    160. ^ "Biden, German chancellor present united front amid tensions with Russia over Ukraine". ABC News.
    161. ^ Allen, Nick (8 February 2022). "Once again, German Chancellor Olaf Scholz offers only evasions on Russia". The Telegraph.
    162. ^ "Why Germany pipes down when talk turns to Nord Stream 2 sanctions". 8 February 2022.
    163. ^ "Olaf Scholz's journey into Putin's lion's den". Financial Times. 14 February 2022.
    164. ^ "Putin says Nord Stream 2 would cement Europe's energy security". Reuters. 15 February 2022.
    165. ^ Huggler, Justin (14 February 2022). "Olaf Scholz flies to Kyiv but remains silent on the Russian gas pipeline". The Telegraph. Retrieved 3 October 2022.
    166. ^ "Germany to upgrade two ports 'quickly' to receive shipped gas". Politico. 27 February 2022. Retrieved 8 August 2022.
    167. ^ a b c d Oltermann, Philip (8 August 2022). "'We got too comfortable': the race to build an LNG terminal in north Germany". The Guardian. Retrieved 8 August 2022.
    168. ^ H.T. (7 August 2018). "Why Nord Stream 2 is the world's most controversial energy project". The Economist. Retrieved 7 August 2018. it also makes Europe more dependent on Russian gas and pipelines at a time when its own supplies are dwindling.
    169. ^ About: Vin Roberti. Roberti Global website Retrieved 12 February 2022.
    170. ^ Team biography. BGR website 12 February 2022.
    171. ^ Anna Massoglia. (2 December 2021). "Millions in lobbying spending pour into fight over sanctions on Russia's Nord Stream 2 oil pipeline". Open Secrets website Retrieved 12 February 2022.
    172. ^ Michael Collins. (12 February 2022).'Wakeup call for Americans': Russia, Ukraine in behind-the-scenes lobbying war over Nord Stream 2 USA Today. Retrieved 12 February 2022.
    173. ^ "Utslippene fra Nord Stream 2 minsker langsomt". Tu.no (in Norwegian). Teknisk Ukeblad. 10 October 2022.
    174. ^ Povaliaieva, Olha (29 September 2022). "4 Holes and 1 Death of "Nord Streams"". GTInvest. Retrieved 29 September 2022.{{cite web}}: CS1 maint: url-status (link)

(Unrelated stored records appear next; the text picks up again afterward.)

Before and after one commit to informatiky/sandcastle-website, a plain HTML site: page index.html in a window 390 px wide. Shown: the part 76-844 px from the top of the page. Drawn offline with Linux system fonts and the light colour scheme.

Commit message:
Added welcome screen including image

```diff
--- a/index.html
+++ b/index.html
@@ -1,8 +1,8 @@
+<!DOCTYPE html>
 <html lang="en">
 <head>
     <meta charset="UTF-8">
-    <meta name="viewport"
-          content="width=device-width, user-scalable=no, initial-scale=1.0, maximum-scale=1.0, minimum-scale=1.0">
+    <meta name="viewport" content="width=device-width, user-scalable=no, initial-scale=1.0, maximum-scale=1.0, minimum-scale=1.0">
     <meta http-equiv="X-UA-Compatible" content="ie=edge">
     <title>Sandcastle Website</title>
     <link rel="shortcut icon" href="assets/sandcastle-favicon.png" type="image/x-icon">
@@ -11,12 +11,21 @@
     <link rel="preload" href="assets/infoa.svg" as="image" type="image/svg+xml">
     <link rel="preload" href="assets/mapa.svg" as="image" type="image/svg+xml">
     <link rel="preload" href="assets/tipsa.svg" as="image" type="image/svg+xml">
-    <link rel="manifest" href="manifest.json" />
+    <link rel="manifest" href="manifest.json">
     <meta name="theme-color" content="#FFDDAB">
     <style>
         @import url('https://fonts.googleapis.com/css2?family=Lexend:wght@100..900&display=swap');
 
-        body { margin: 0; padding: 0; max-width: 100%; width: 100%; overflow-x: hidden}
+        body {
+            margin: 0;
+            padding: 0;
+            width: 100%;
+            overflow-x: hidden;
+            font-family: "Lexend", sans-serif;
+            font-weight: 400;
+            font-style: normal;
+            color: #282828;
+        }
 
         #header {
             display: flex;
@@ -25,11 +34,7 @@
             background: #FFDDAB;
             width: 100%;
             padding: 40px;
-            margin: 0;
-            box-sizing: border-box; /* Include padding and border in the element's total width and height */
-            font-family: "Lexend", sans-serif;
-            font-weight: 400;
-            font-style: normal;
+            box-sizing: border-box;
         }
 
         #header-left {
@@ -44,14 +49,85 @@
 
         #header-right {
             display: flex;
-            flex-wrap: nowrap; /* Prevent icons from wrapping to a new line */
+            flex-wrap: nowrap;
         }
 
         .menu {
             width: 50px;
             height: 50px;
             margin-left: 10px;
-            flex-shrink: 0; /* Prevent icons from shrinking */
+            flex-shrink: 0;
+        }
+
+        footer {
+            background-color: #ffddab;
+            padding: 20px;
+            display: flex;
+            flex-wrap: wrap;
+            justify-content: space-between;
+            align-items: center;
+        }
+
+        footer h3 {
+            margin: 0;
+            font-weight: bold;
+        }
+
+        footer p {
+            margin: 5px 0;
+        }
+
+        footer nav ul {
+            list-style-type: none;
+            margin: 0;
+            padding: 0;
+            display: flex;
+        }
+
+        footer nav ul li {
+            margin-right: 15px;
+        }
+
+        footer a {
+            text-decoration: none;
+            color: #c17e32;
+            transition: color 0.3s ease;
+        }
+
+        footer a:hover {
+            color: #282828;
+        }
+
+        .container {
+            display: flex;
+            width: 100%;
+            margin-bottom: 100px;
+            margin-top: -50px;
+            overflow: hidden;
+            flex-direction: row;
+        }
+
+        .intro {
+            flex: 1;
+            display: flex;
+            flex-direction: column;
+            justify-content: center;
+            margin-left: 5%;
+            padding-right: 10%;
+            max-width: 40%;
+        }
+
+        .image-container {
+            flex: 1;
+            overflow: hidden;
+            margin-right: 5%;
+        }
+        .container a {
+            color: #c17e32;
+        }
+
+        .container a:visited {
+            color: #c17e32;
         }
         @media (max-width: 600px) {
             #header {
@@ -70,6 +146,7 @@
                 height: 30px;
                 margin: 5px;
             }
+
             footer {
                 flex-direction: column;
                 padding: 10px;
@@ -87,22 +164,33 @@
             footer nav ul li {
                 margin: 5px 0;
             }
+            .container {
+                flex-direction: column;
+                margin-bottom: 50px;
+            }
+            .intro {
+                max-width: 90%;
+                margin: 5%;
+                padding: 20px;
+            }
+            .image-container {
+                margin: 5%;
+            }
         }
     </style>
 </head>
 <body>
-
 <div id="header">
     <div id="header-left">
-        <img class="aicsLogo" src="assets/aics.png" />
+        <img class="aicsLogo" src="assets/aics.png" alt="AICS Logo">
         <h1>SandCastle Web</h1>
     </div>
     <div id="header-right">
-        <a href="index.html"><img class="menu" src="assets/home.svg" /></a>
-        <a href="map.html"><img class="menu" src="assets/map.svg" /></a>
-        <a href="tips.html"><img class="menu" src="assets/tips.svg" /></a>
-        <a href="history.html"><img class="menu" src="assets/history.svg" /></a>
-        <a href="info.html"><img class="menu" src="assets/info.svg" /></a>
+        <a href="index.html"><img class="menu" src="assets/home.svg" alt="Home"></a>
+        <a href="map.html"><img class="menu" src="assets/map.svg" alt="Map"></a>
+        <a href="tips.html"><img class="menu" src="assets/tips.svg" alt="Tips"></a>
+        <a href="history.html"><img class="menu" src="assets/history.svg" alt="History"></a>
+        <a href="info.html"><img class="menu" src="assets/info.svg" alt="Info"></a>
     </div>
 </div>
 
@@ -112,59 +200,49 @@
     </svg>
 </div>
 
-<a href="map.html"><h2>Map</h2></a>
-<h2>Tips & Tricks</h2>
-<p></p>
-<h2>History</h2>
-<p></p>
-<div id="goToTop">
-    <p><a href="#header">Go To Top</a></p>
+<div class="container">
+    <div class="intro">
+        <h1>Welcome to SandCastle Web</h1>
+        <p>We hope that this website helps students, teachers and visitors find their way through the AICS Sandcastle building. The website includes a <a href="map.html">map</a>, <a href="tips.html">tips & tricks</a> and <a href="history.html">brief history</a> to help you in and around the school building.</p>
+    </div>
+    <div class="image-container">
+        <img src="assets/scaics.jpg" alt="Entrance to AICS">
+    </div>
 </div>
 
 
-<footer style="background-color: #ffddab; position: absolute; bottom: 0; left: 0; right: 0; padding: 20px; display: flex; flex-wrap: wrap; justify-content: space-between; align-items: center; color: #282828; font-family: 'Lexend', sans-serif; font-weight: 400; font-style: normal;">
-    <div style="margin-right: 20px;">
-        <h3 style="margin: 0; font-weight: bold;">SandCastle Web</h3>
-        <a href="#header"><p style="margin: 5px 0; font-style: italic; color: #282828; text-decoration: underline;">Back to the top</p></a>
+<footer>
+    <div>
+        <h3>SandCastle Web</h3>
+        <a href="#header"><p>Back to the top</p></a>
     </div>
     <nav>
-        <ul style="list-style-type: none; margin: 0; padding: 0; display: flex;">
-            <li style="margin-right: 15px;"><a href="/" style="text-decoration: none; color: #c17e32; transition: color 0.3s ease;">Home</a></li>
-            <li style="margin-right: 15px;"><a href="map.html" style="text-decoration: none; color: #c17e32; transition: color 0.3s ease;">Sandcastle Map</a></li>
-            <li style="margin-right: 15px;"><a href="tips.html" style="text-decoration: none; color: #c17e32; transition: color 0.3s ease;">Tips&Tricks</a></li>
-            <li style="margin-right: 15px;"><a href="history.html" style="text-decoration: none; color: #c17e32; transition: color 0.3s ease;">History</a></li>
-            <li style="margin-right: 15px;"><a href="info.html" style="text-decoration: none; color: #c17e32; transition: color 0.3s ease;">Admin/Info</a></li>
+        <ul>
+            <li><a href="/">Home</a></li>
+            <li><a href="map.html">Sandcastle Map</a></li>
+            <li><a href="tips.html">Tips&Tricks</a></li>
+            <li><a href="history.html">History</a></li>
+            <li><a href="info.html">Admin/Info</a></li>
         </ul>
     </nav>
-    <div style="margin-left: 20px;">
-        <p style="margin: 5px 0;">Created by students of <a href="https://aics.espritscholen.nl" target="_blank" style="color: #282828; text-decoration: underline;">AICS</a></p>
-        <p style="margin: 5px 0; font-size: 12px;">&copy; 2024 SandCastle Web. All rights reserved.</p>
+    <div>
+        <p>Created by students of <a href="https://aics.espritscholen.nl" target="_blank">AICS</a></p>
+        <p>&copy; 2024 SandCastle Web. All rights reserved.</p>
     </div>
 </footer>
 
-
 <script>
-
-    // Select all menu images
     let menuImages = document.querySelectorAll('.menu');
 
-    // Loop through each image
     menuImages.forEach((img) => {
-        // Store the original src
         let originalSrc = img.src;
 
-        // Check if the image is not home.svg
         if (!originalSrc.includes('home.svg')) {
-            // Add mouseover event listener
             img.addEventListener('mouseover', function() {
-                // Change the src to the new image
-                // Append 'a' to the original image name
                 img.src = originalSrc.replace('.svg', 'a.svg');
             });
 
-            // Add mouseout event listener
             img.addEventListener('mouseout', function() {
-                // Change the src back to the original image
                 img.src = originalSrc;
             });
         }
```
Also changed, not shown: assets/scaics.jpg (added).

    175. ^ Reuters (29 September 2022). "Putin calls 'sabotage' against Nord Stream an 'act of international terrorism' -Kremlin". Reuters. Retrieved 21 October 2022.
    176. ^ Cordell, Jake; Chestney, Nina; Chestney, Nina (30 September 2022). "Putin accuses West of blowing up pipelines as Europe steps up vigilance". Reuters. Retrieved 21 October 2022.
    177. ^ Gardner, Timothy; Lewis, Simon (30 September 2022). "U.S. has much to gain from Nord Stream damage, Russia says at U.N." Reuters. Retrieved 21 October 2022.
    178. ^ "Putin says Russia can supply EU with gas via Nord Stream 2". Al Arabiya English. 12 October 2022. Retrieved 21 October 2022.
    179. ^ "Putin offers to boost gas supplies to Europe via Nord Stream 2". www.aljazeera.com. Retrieved 21 October 2022.
    180. ^ "West rejects Putin's claim it sabotaged Nord Stream gas pipelines". PBS NewsHour. 30 September 2022. Retrieved 21 October 2022.

    External links

    • Media related to Nord Stream 2 at Wikimedia Commons
    • Official website
    • v
    • t
    • e
    Pipeline systems of Russia by year of launch
    Natural gas pipelines
    Major russian gas pipelines to europe.png
    Petroleum (oil) pipelines
    Other pipelines